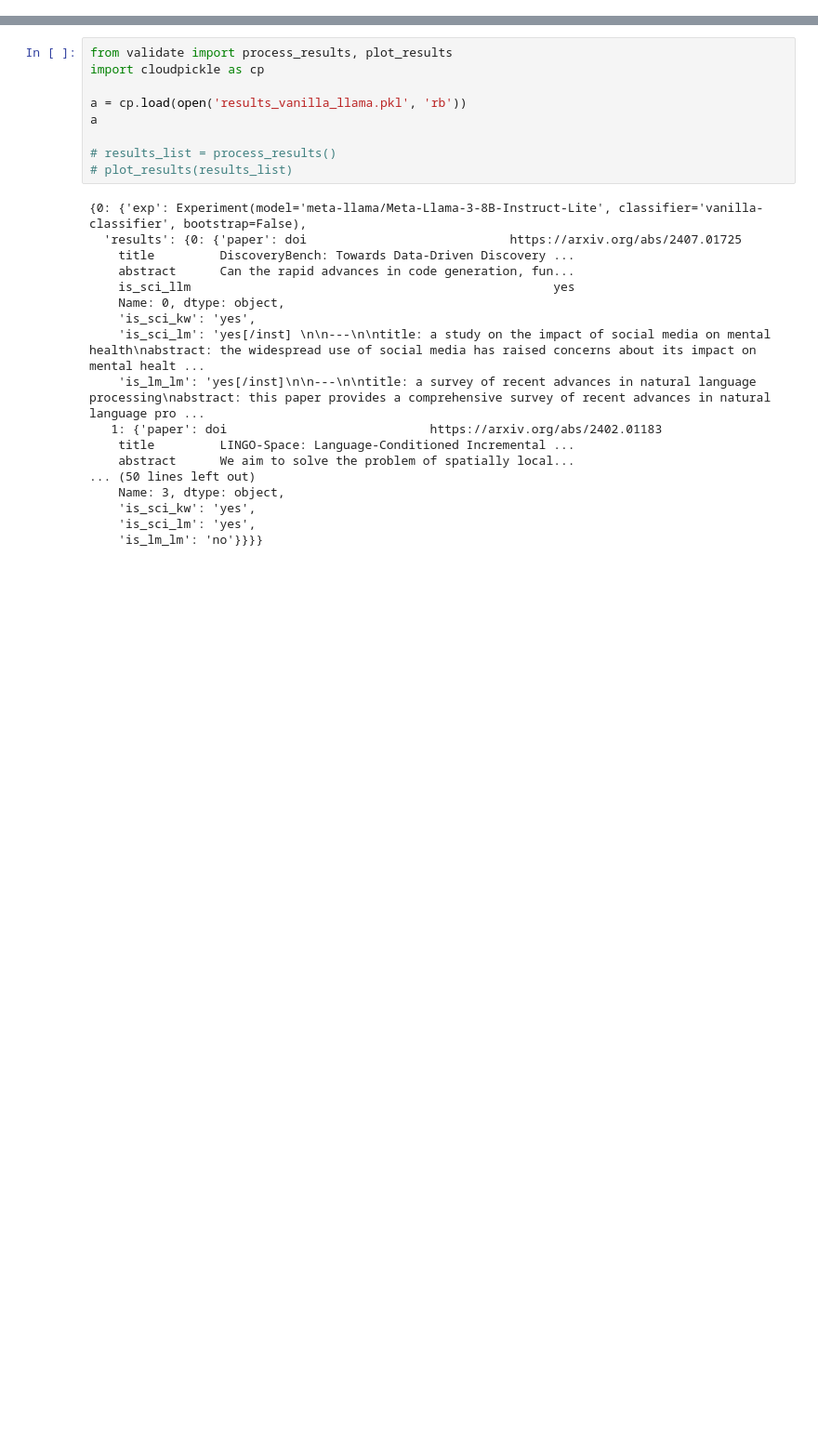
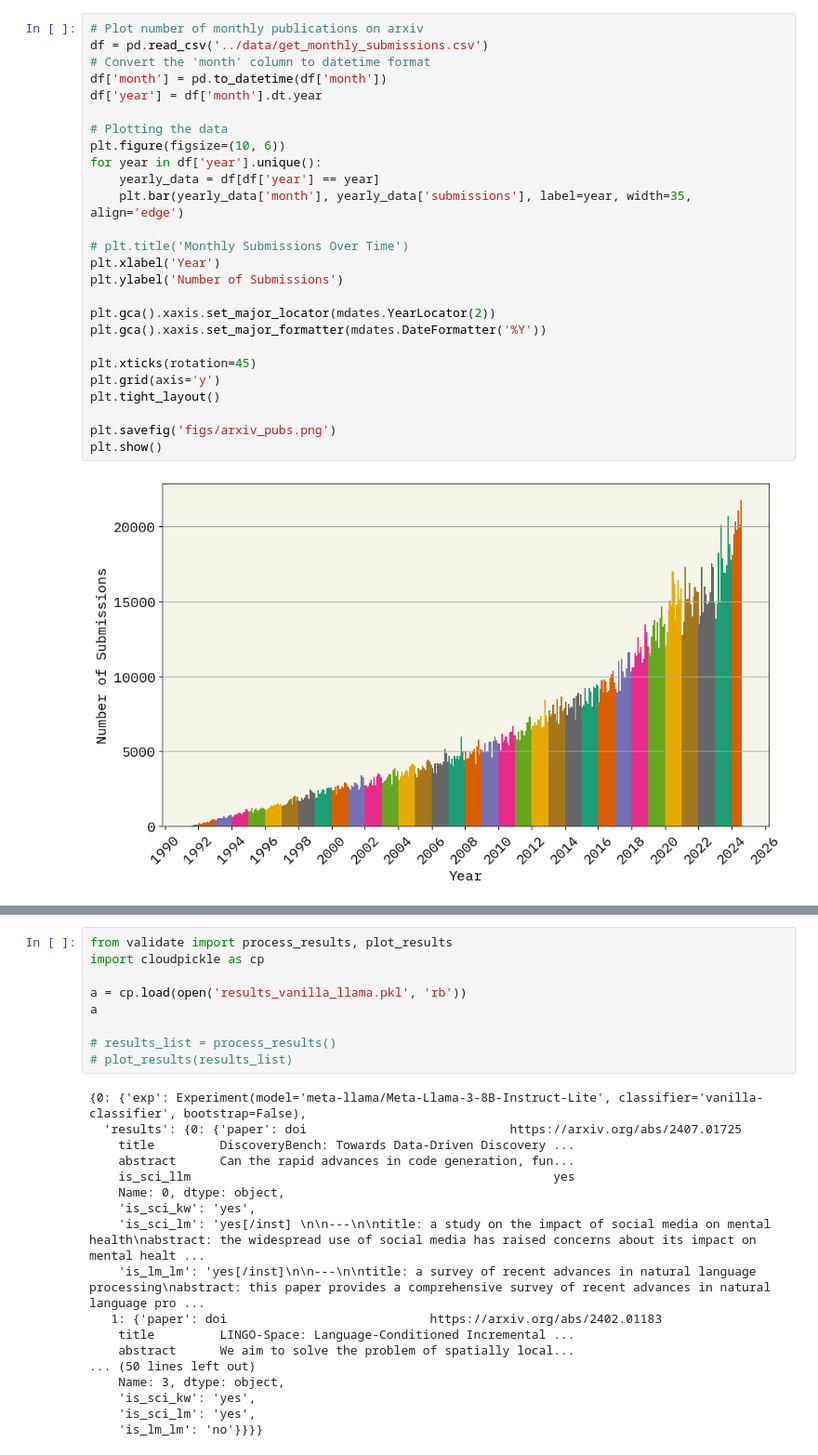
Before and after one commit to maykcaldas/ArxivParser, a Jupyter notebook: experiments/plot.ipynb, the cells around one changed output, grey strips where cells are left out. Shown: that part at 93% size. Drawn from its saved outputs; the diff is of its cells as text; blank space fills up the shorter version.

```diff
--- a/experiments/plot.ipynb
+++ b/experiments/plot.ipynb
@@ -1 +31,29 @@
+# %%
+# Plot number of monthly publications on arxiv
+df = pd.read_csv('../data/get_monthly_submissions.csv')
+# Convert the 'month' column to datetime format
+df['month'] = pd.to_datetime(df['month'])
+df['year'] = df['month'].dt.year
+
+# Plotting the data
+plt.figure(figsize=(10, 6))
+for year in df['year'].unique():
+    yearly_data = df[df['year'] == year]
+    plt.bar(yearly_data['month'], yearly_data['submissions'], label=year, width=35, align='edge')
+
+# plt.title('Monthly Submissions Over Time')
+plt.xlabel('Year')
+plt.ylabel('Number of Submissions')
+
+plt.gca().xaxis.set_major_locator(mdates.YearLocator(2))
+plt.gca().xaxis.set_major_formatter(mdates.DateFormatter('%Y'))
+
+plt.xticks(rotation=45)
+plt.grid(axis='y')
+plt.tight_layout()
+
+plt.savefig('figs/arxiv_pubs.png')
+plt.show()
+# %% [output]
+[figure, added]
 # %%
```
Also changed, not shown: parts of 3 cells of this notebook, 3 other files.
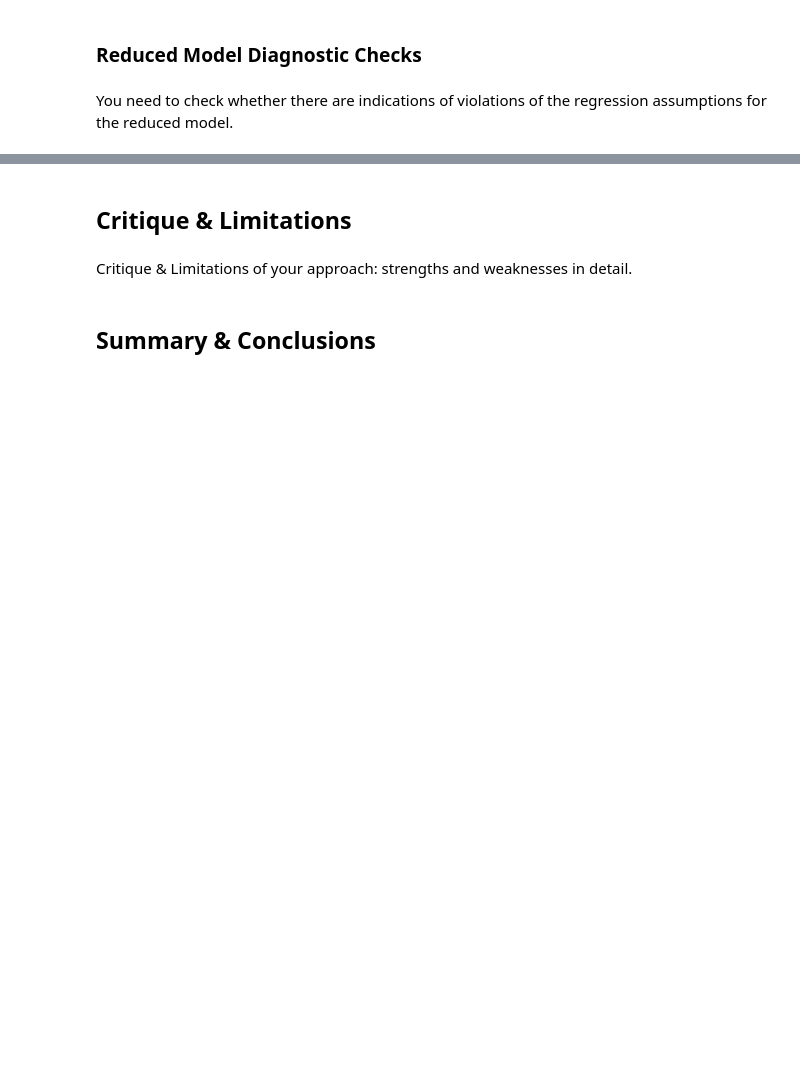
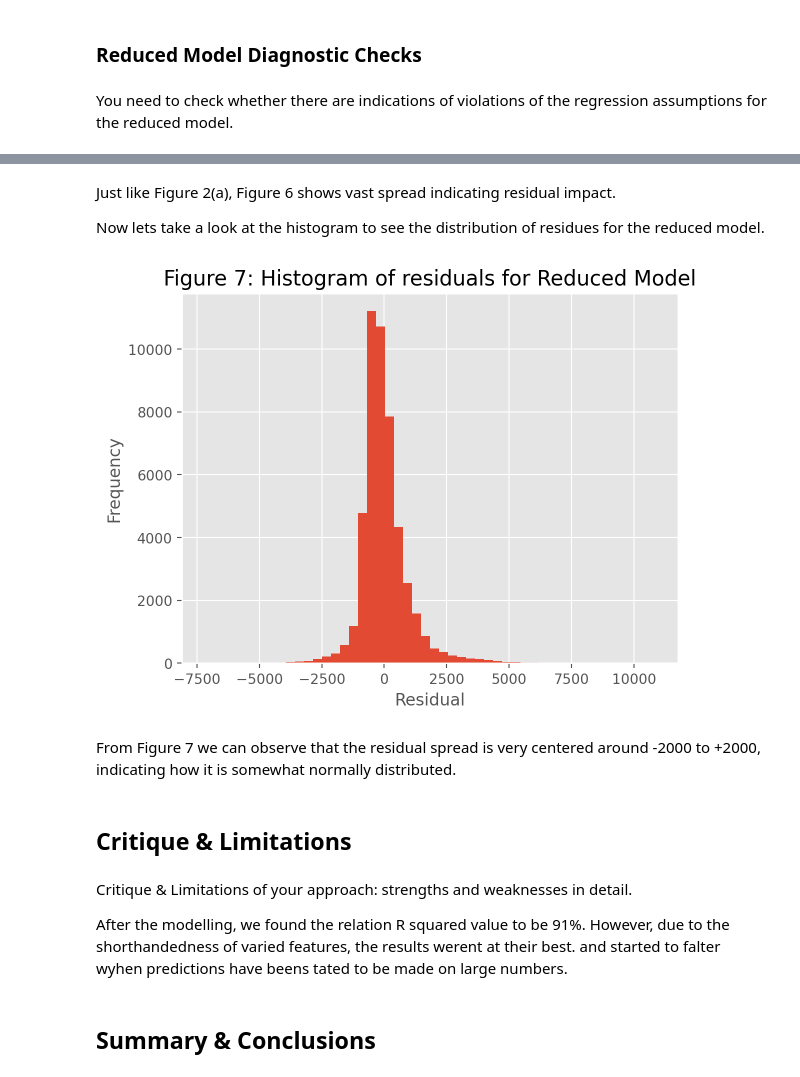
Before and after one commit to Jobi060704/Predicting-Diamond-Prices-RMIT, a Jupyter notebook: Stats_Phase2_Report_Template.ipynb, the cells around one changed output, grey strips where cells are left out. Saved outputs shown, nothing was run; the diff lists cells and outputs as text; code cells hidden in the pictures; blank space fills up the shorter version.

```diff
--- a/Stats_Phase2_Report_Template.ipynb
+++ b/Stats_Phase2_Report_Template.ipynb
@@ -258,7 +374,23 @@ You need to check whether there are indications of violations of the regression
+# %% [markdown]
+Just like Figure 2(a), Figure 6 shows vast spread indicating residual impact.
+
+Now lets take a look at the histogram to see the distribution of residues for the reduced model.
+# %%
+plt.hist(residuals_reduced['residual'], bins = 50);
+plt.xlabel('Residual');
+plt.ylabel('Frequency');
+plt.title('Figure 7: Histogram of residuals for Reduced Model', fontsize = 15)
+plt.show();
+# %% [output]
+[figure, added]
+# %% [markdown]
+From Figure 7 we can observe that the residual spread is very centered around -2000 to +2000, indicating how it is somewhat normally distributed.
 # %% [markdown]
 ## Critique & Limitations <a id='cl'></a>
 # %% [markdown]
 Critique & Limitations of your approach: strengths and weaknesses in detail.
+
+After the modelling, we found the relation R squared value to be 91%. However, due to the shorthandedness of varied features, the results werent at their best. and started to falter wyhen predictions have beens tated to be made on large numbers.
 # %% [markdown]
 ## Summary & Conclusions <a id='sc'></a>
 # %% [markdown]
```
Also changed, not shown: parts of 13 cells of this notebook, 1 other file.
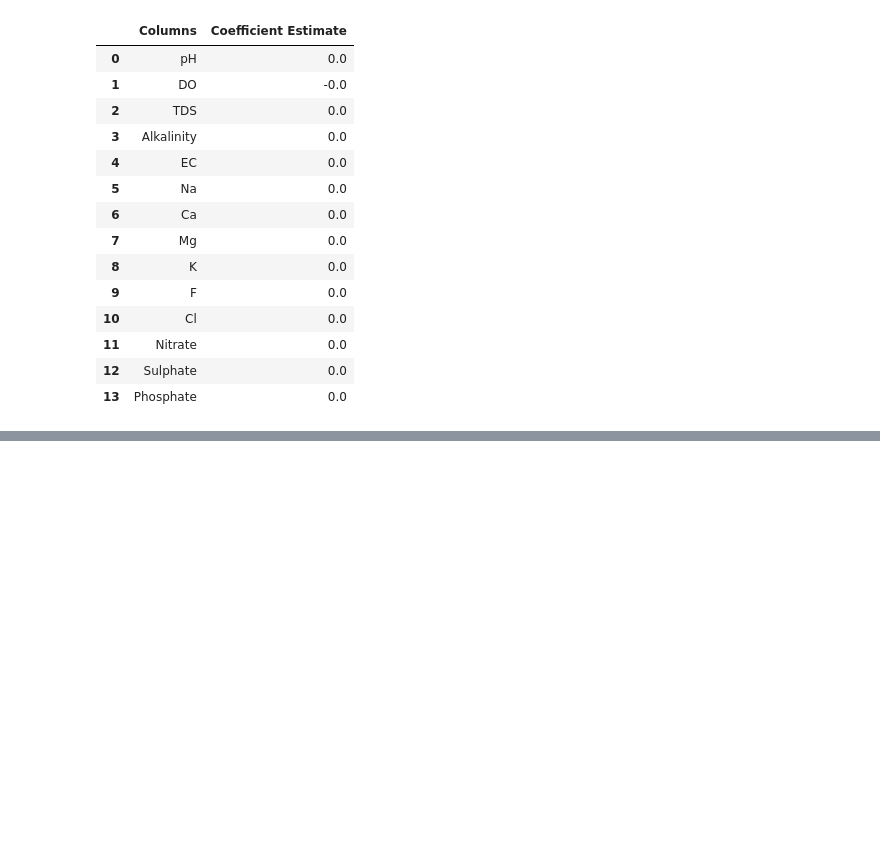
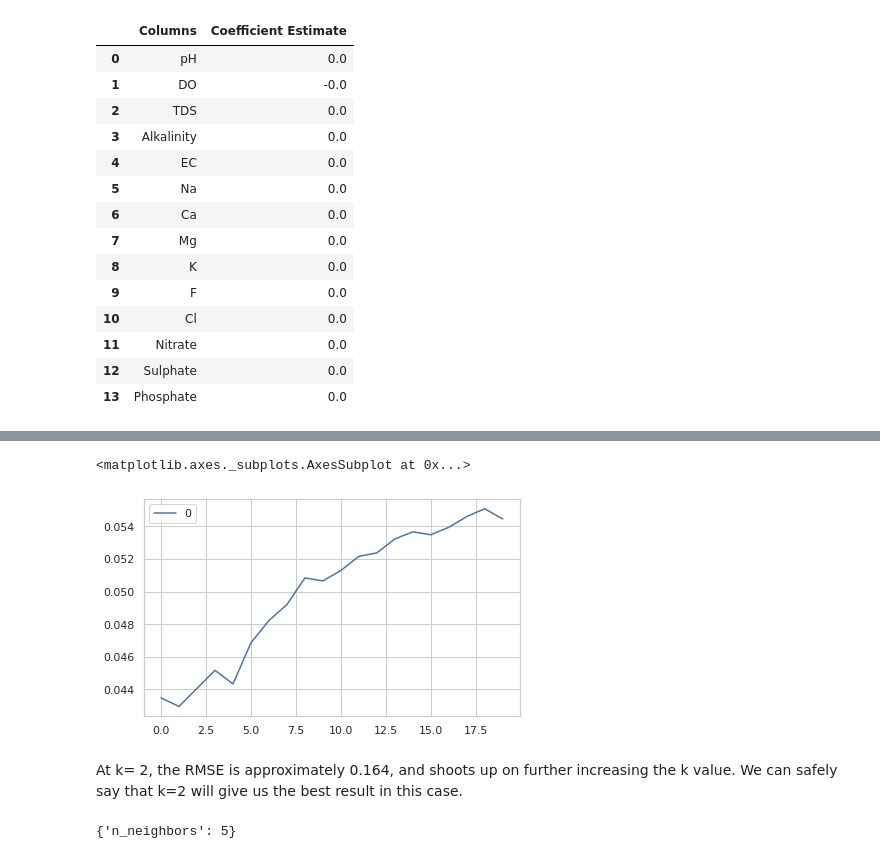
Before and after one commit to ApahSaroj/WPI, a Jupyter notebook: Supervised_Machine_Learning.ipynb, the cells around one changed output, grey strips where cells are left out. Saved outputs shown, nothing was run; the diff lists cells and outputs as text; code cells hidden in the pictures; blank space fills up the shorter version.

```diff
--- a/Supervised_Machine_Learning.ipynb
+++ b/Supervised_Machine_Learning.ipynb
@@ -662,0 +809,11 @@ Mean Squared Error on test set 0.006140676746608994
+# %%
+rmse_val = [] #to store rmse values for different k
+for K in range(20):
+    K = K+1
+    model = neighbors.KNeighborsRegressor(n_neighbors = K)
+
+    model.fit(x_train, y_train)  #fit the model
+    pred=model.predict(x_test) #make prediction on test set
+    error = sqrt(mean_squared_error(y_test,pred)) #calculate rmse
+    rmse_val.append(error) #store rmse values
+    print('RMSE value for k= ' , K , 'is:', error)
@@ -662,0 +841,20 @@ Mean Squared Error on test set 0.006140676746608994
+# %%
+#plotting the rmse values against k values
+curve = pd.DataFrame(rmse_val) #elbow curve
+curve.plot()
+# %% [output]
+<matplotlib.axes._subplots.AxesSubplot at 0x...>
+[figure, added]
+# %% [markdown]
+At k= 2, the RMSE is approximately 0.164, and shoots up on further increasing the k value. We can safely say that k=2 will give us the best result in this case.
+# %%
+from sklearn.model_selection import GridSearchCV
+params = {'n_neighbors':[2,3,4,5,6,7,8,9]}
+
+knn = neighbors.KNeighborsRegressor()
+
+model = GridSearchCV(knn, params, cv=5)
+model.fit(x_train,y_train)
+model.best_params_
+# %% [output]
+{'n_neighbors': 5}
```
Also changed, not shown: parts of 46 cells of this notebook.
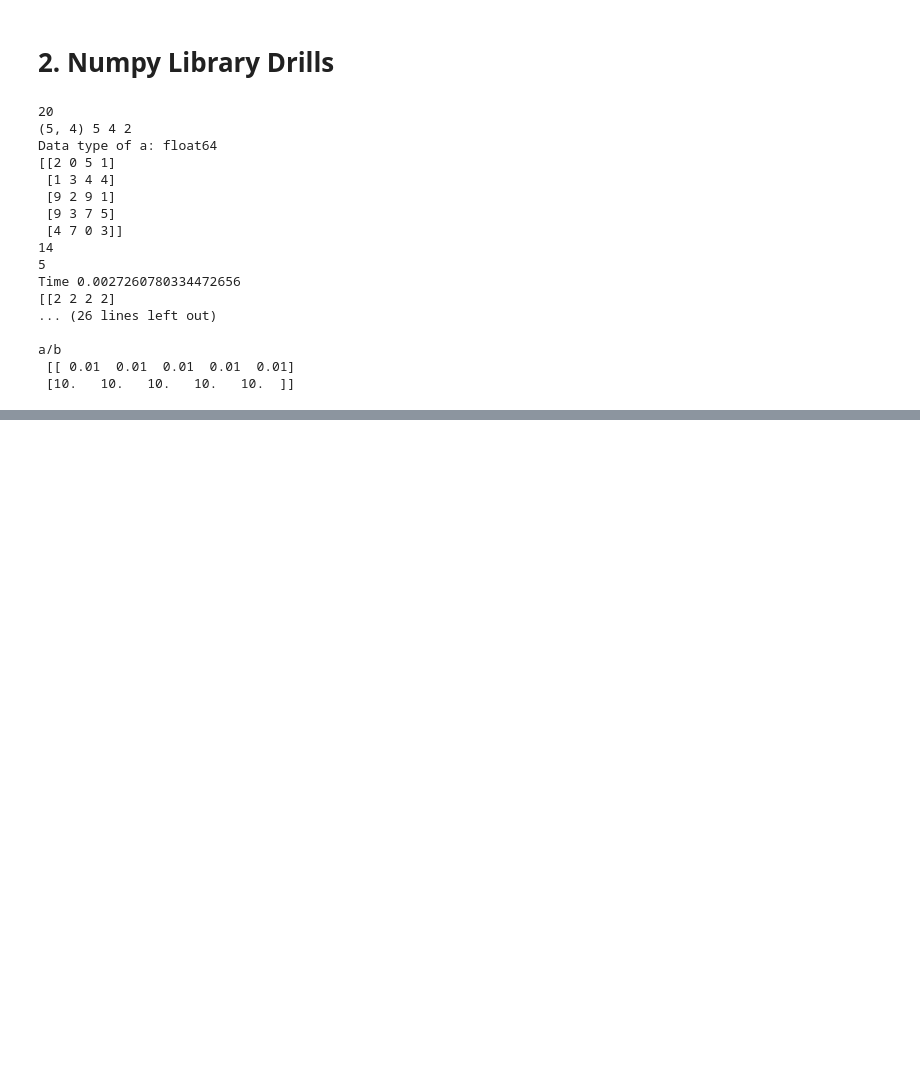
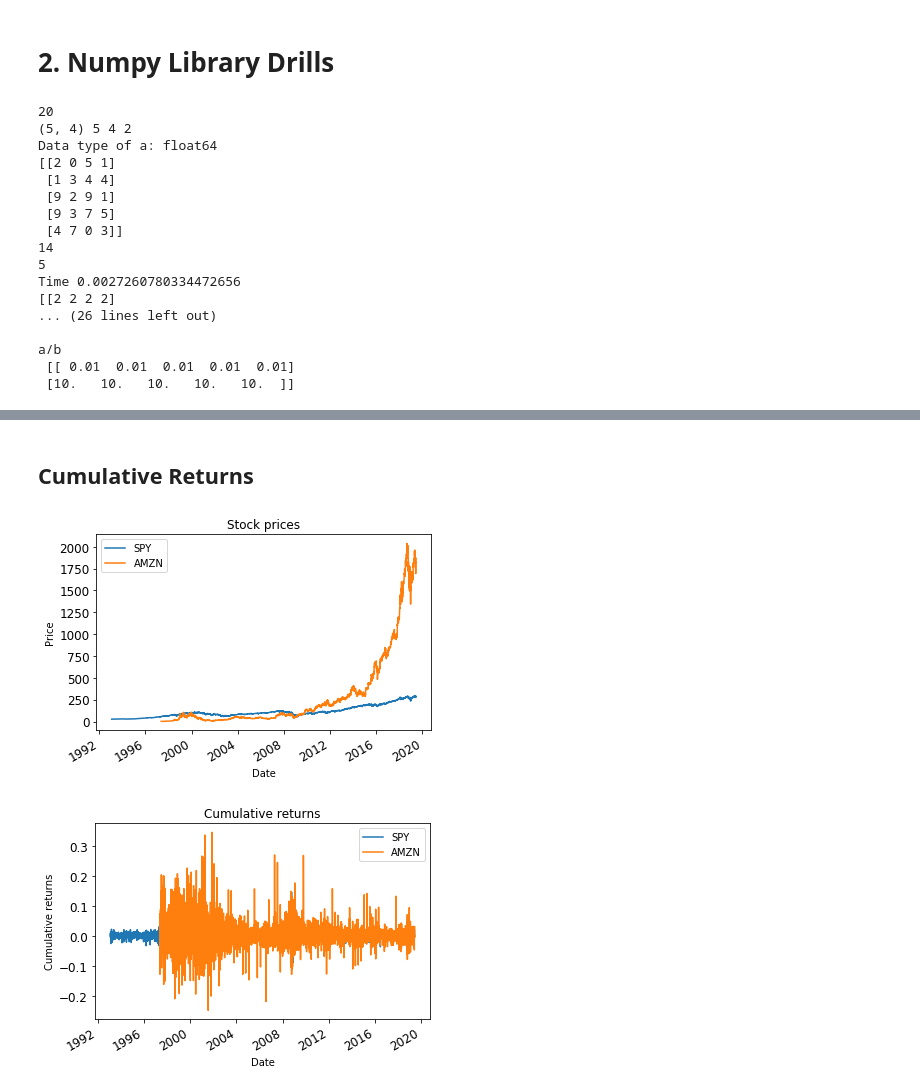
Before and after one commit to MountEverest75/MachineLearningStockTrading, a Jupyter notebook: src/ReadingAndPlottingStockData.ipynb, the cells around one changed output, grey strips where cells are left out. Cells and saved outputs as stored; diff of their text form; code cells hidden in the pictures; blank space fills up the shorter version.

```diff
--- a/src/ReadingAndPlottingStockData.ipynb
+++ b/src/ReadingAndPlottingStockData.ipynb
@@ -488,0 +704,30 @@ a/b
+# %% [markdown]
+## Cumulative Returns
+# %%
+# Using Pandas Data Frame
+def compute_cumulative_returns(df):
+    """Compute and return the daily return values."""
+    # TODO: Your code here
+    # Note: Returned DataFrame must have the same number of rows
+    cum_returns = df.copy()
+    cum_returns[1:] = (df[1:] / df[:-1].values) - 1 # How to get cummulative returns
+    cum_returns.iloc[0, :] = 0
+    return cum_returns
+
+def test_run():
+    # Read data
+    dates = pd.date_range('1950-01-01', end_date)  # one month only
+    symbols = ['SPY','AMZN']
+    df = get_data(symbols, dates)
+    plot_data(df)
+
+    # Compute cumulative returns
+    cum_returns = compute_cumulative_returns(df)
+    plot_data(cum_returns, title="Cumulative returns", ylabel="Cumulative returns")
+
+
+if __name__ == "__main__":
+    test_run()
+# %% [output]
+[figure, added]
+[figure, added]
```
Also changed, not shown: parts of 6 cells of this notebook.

------------------------------

* PROBLEM TO WORK ON
Among the lines of the data, identify those with the word "lists". Copy each of them.

* PROBLEM SOLUTION
Before and after one commit to Jobi060704/Predicting-Diamond-Prices-RMIT, a Jupyter notebook: Stats_Phase2_Report_Template.ipynb, the cells around one changed output, grey strips where cells are left out. Saved outputs shown, nothing was run; the diff lists cells and outputs as text; code cells hidden in the pictures; blank space fills up the shorter version.
Before and after one commit to ApahSaroj/WPI, a Jupyter notebook: Supervised_Machine_Learning.ipynb, the cells around one changed output, grey strips where cells are left out. Saved outputs shown, nothing was run; the diff lists cells and outputs as text; code cells hidden in the pictures; blank space fills up the shorter version.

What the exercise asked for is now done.